**Exercise description**
Going through the listing below, tally the lines that contain the word "transform" and give only that figure.

**Material provided**

○ ○ ○ ○ ○ ○ ○

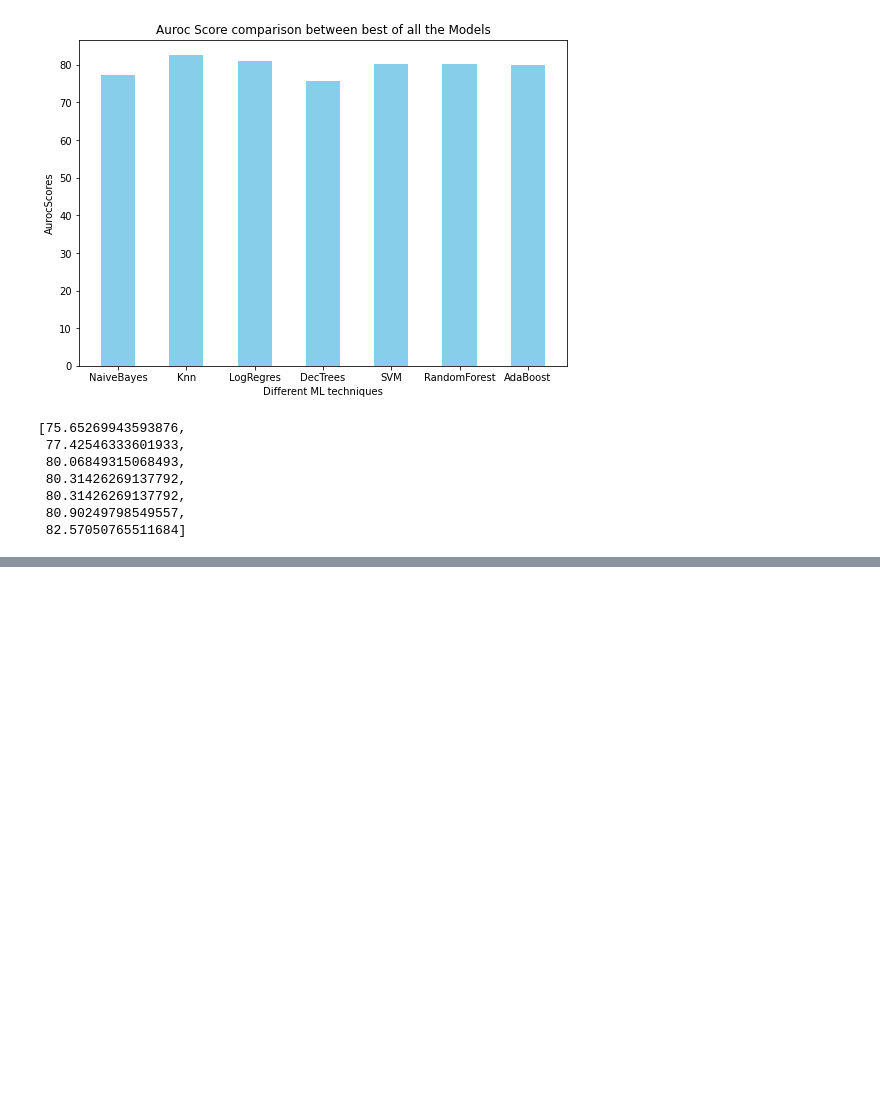
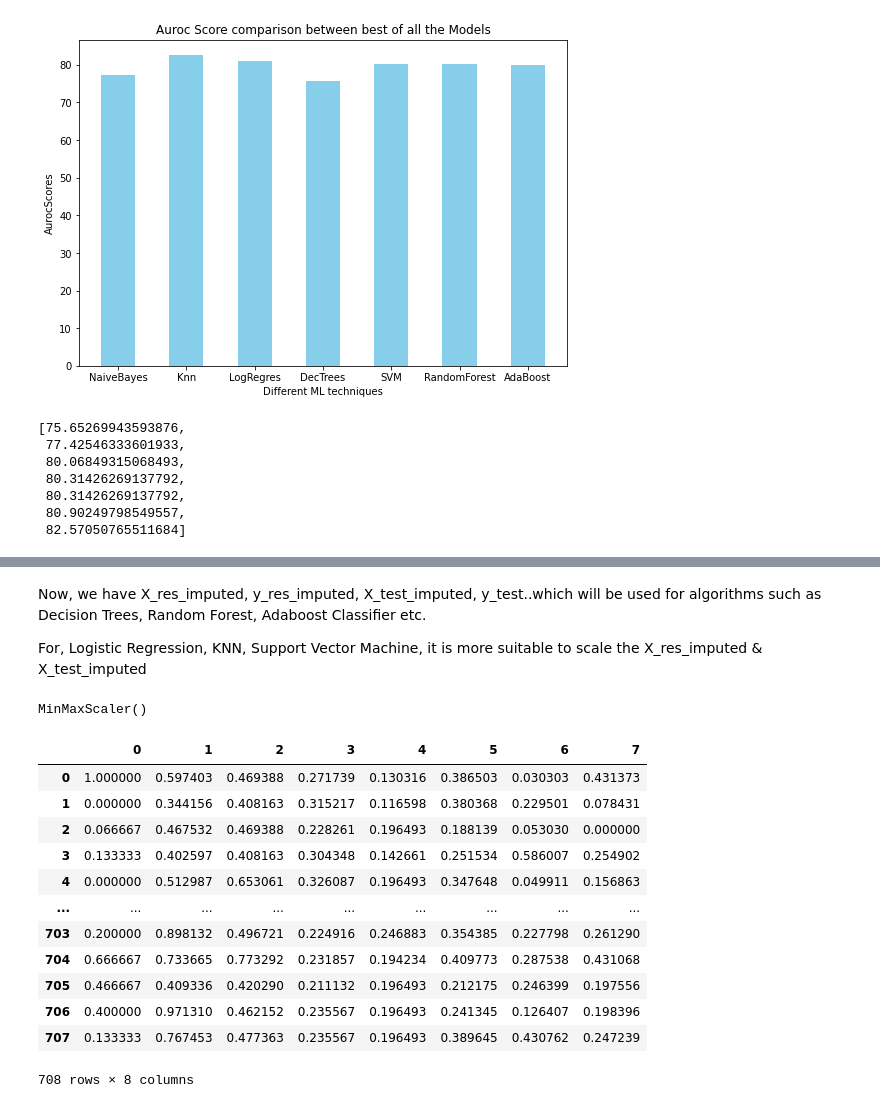
Before and after one commit to Patel27-S/Diabetes-Prediction---Data-Mining, a Jupyter notebook: DiabetesPrediction.ipynb, the cells around one changed output, grey strips where cells are left out. Saved outputs shown, nothing was run; the diff lists cells and outputs as text; code cells hidden in the pictures; blank space fills up the shorter version.

```diff
--- a/DiabetesPrediction.ipynb
+++ b/DiabetesPrediction.ipynb
@@ -3004,0 +3102,34 @@ sorted(aurocScores4)
+# %% [markdown]
+Now, we have X_res_imputed, y_res_imputed, X_test_imputed, y_test..which will be used for algorithms such as Decision Trees, Random Forest, Adaboost Classifier etc.
+
+For, Logistic Regression, KNN, Support Vector Machine, it is more suitable to scale the X_res_imputed & X_test_imputed
+# %%
+norm_2 = MinMaxScaler()
+# %%
+norm_2.fit(X_res_imputed)
+# %% [output]
+MinMaxScaler()
+# %%
+X_res_scaled_trmeanimp = norm_2.transform(X_res_imputed)
+
+X_res_scaled_temeanimp = norm_2.transform(X_test_imputed)
+# %%
+X_res_scaled_trmeanimp = pd.DataFrame(X_res_scaled_trmeanimp)
+
+X_res_scaled_temeanimp = pd.DataFrame(X_res_scaled_temeanimp)
+# %%
+X_res_scaled_trmeanimp
+# %% [output]
+|  | 0 | 1 | 2 | 3 | 4 | 5 | 6 | 7 |
+| 0 | 1.000000 | 0.597403 | 0.469388 | 0.271739 | 0.130316 | 0.386503 | 0.030303 | 0.431373 |
+| 1 | 0.000000 | 0.344156 | 0.408163 | 0.315217 | 0.116598 | 0.380368 | 0.229501 | 0.078431 |
+| 2 | 0.066667 | 0.467532 | 0.469388 | 0.228261 | 0.196493 | 0.188139 | 0.053030 | 0.000000 |
+| 3 | 0.133333 | 0.402597 | 0.408163 | 0.304348 | 0.142661 | 0.251534 | 0.586007 | 0.254902 |
+| 4 | 0.000000 | 0.512987 | 0.653061 | 0.326087 | 0.196493 | 0.347648 | 0.049911 | 0.156863 |
+| ... | ... | ... | ... | ... | ... | ... | ... | ... |
+| 703 | 0.200000 | 0.898132 | 0.496721 | 0.224916 | 0.246883 | 0.354385 | 0.227798 | 0.261290 |
+| 704 | 0.666667 | 0.733665 | 0.773292 | 0.231857 | 0.194234 | 0.409773 | 0.287538 | 0.431068 |
+| 705 | 0.466667 | 0.409336 | 0.420290 | 0.211132 | 0.196493 | 0.212175 | 0.246399 | 0.197556 |
+| 706 | 0.400000 | 0.971310 | 0.462152 | 0.235567 | 0.196493 | 0.241345 | 0.126407 | 0.198396 |
+| 707 | 0.133333 | 0.767453 | 0.477363 | 0.235567 | 0.196493 | 0.389645 | 0.430762 | 0.247239 |
+708 rows × 8 columns
```
Also changed, not shown: parts of 73 cells of this notebook.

○ ○ ○ ○ ○ ○ ○

**Reply**
2